Inadequate land laws to record and acquire land for development have been the cause of delay to the development of oil palm in Aluta and East Fataleka lands.

This explanation was provided by the Permanent Secretary special projects, Francis Lomo, in a press conference held with the local media.

The PS told the media that the Land Recording Act of 1994 is inadequate to provide a proper legal cover to acquire land in Auluta. Although the recording done by Alex Rukia is said to be done under the Act, the Act failed to go further than that.

"We are engaging a private lawyer to draft a subsidiary regulation, which has already being gazetted. The delay in moving the project forward is related to this piece of legislation."

However, Mr. Lomo said while waiting for the subsidiary regulation to be gazetted, the ministry went ahead to acquire the land using the acquisition provision provided under the Land and Titles Act of 1969.

He said landowners should not worry about the government using this provision because, once the national government acquires the land, it will then immediately transfer the Perpetual Estate Title back to the landowners. This is the first of its kind.

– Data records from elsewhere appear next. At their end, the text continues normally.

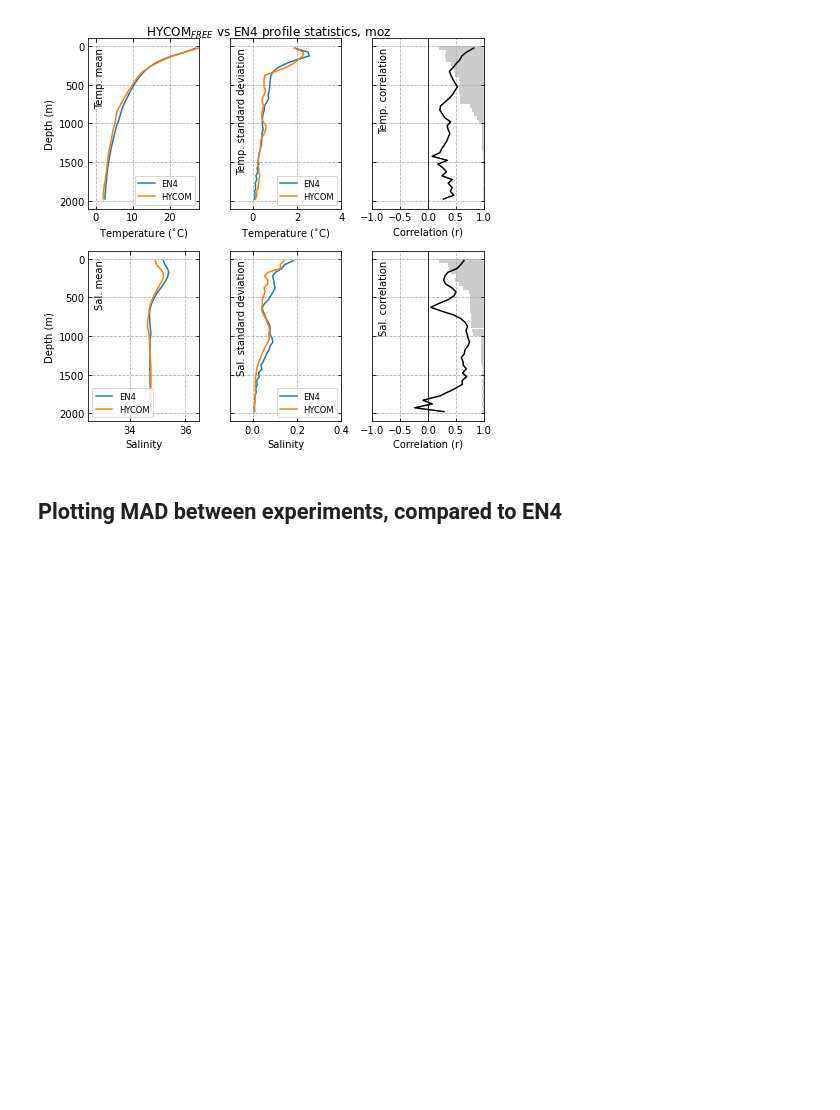
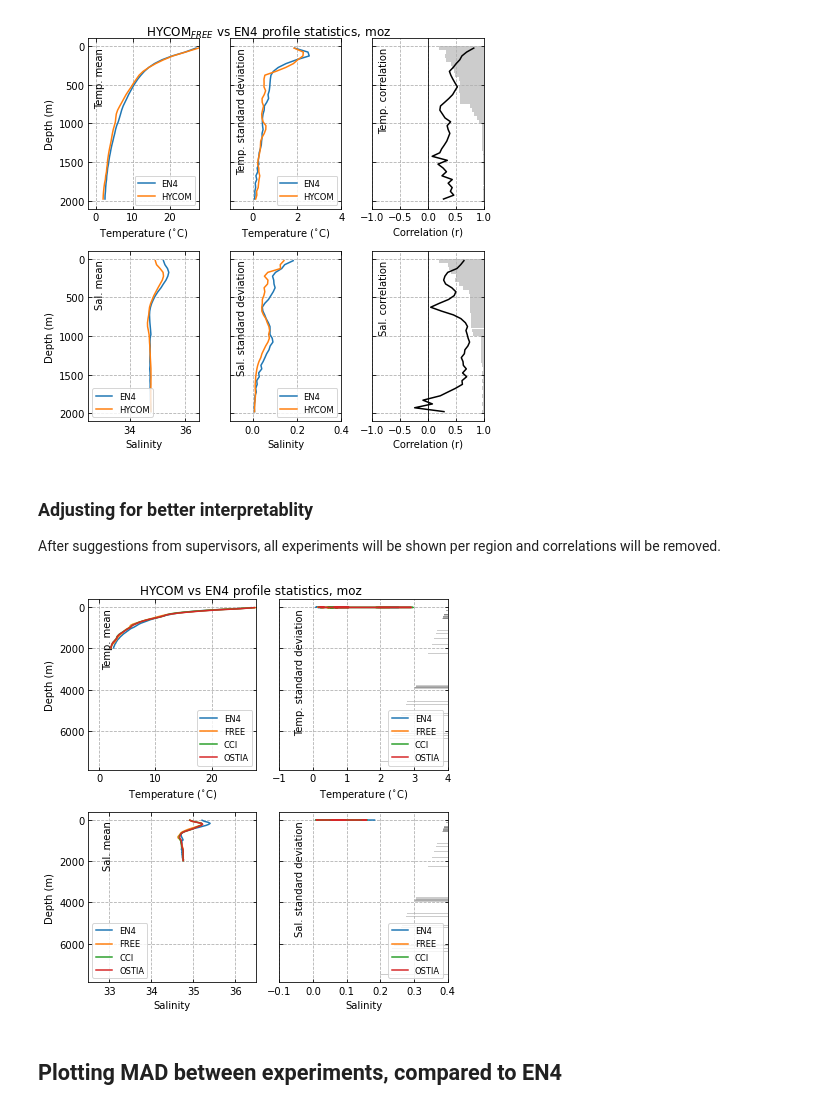
Before and after one commit to HarryLuyt/paper1_scripts, a Jupyter notebook: Scripts/Geopandas_testing.ipynb, the cells around one changed output. Drawn from its saved outputs; the diff is of its cells as text; code cells hidden in the pictures; blank space fills up the shorter version.

```diff
--- a/Scripts/Geopandas_testing.ipynb
+++ b/Scripts/Geopandas_testing.ipynb
@@ -955,3 +947,7 @@ def plotProfileStats(region, experiment):
 plotProfileStats('moz', 'FREE')
 # %% [output]
 [figure]
+# %% [markdown]
+### Adjusting for better interpretablity
+
+After suggestions from supervisors, all experiments will be shown per region and correlations will be removed.
@@ -958,3 +1160,7 @@ plotProfileStats('moz', 'FREE')
+# %%
+plotProfileStats('moz')
+# %% [output]
+[figure, added]
 # %% [markdown]
 ## Plotting MAD between experiments, compared to EN4
 # %%
```
Also changed, not shown: parts of 6 cells of this notebook.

The arrangement is that the landowners will engage in a leasing agreement with the government. Landowners will lease their land to the government; the government will then sublease the land to the developer.

According to Mr. Lomo, the arrangement is not catered for under the current legislation. That is why the subsidiary is important to provide protection for any action the government and the landowners may come up with.